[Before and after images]
━━━━━━━━━━━━━━━━━━━━
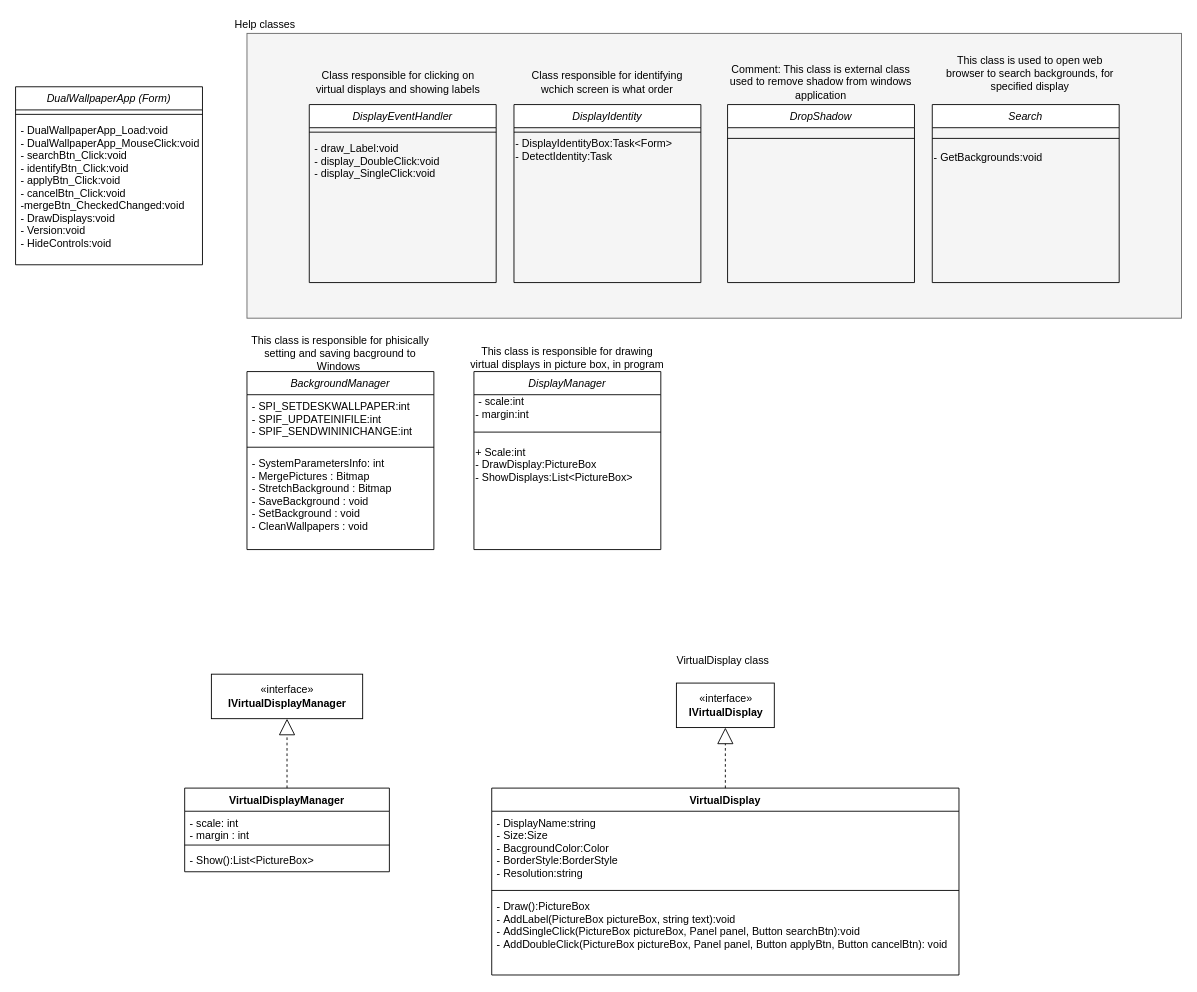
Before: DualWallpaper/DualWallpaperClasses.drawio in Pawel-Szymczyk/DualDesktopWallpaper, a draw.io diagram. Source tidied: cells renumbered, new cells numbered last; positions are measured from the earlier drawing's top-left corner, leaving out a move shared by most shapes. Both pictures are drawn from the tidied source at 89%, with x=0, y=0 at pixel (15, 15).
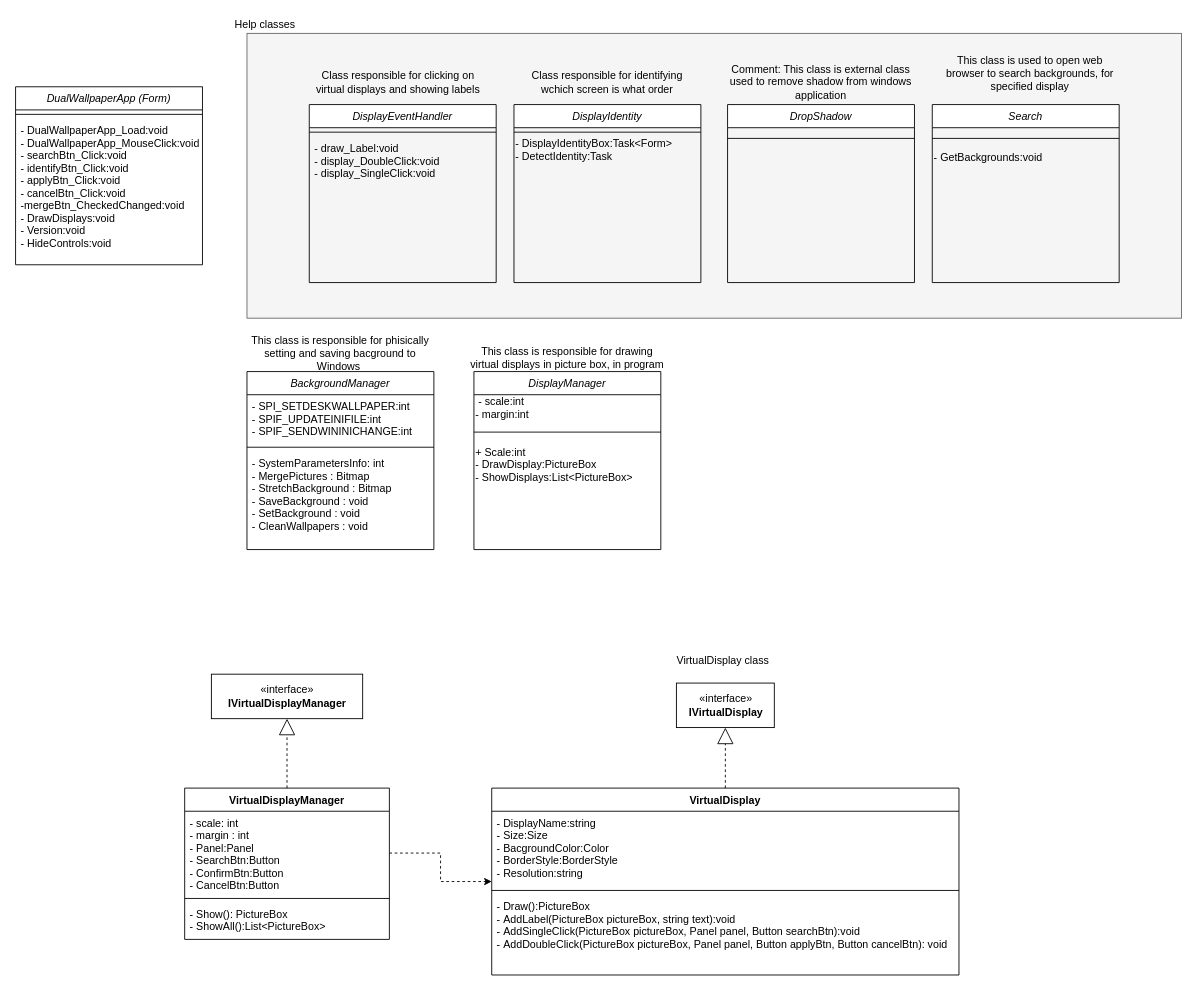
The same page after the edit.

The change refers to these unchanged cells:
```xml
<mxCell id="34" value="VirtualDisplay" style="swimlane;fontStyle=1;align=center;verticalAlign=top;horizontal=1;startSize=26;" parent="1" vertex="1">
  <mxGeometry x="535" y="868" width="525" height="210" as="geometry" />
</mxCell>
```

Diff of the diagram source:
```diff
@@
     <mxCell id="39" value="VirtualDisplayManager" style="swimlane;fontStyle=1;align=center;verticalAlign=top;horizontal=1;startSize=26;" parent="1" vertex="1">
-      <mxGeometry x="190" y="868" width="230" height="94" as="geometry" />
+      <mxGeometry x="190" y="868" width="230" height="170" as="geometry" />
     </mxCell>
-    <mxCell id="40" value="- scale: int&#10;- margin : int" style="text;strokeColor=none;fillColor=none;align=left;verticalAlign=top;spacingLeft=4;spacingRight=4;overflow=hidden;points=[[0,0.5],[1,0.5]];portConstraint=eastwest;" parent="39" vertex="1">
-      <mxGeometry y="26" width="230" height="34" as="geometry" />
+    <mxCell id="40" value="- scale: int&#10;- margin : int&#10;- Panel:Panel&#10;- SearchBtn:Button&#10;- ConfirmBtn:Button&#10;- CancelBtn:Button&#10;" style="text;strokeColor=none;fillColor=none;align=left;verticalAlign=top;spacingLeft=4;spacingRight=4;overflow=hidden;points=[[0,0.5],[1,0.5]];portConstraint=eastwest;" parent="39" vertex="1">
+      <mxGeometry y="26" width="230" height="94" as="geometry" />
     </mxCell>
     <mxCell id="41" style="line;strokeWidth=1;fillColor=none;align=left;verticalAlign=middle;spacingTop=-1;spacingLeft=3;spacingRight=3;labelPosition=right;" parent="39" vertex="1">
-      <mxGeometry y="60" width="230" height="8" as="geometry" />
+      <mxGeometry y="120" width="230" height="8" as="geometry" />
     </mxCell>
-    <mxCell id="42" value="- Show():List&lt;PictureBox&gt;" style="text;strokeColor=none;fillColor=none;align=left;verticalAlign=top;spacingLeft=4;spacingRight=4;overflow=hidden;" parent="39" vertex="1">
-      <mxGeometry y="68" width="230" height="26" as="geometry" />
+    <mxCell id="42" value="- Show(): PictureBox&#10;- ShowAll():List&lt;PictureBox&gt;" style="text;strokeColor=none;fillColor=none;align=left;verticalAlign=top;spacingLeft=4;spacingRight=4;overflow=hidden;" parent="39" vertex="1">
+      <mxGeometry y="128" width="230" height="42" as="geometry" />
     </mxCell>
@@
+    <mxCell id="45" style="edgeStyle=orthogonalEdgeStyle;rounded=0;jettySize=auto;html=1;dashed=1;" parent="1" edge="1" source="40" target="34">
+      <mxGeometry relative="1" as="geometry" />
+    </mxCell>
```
━━━━━━━━━━━━━━━━━━━━
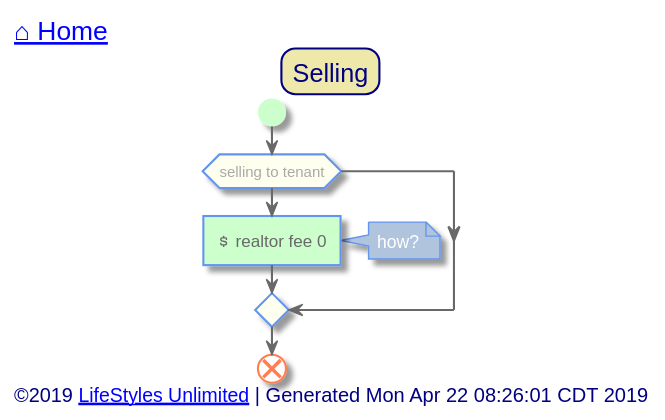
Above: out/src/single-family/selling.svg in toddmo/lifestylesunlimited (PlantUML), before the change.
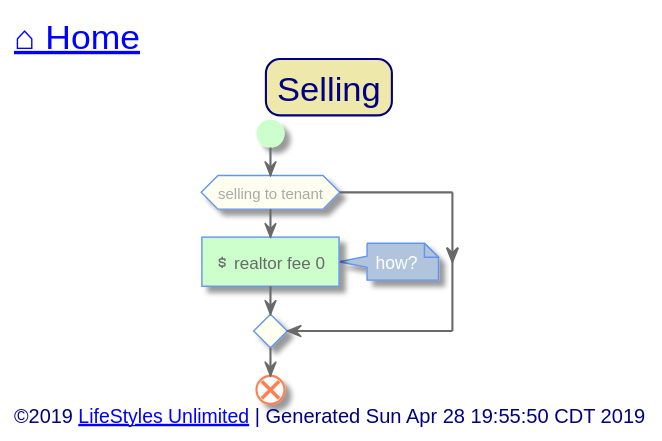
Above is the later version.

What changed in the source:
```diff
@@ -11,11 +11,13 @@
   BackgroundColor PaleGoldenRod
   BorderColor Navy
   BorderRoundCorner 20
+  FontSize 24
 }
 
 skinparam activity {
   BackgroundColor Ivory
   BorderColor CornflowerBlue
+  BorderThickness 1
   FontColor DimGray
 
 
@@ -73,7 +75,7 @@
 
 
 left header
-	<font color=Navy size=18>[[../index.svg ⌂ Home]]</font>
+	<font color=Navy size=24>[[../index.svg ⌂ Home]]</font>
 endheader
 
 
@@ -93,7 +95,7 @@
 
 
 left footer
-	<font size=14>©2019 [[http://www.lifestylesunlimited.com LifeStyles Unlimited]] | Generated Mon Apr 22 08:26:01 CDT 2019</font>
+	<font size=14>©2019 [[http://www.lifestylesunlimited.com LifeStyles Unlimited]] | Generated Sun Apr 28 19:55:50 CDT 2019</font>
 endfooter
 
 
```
━━━━━━━━━━━━━━━━━━━━
Search the data above for the word "height". Copy each line it is in.

  <mxGeometry x="535" y="868" width="525" height="210" as="geometry" />
-      <mxGeometry x="190" y="868" width="230" height="94" as="geometry" />
+      <mxGeometry x="190" y="868" width="230" height="170" as="geometry" />
-      <mxGeometry y="26" width="230" height="34" as="geometry" />
+      <mxGeometry y="26" width="230" height="94" as="geometry" />
-      <mxGeometry y="60" width="230" height="8" as="geometry" />
+      <mxGeometry y="120" width="230" height="8" as="geometry" />
-      <mxGeometry y="68" width="230" height="26" as="geometry" />
+      <mxGeometry y="128" width="230" height="42" as="geometry" />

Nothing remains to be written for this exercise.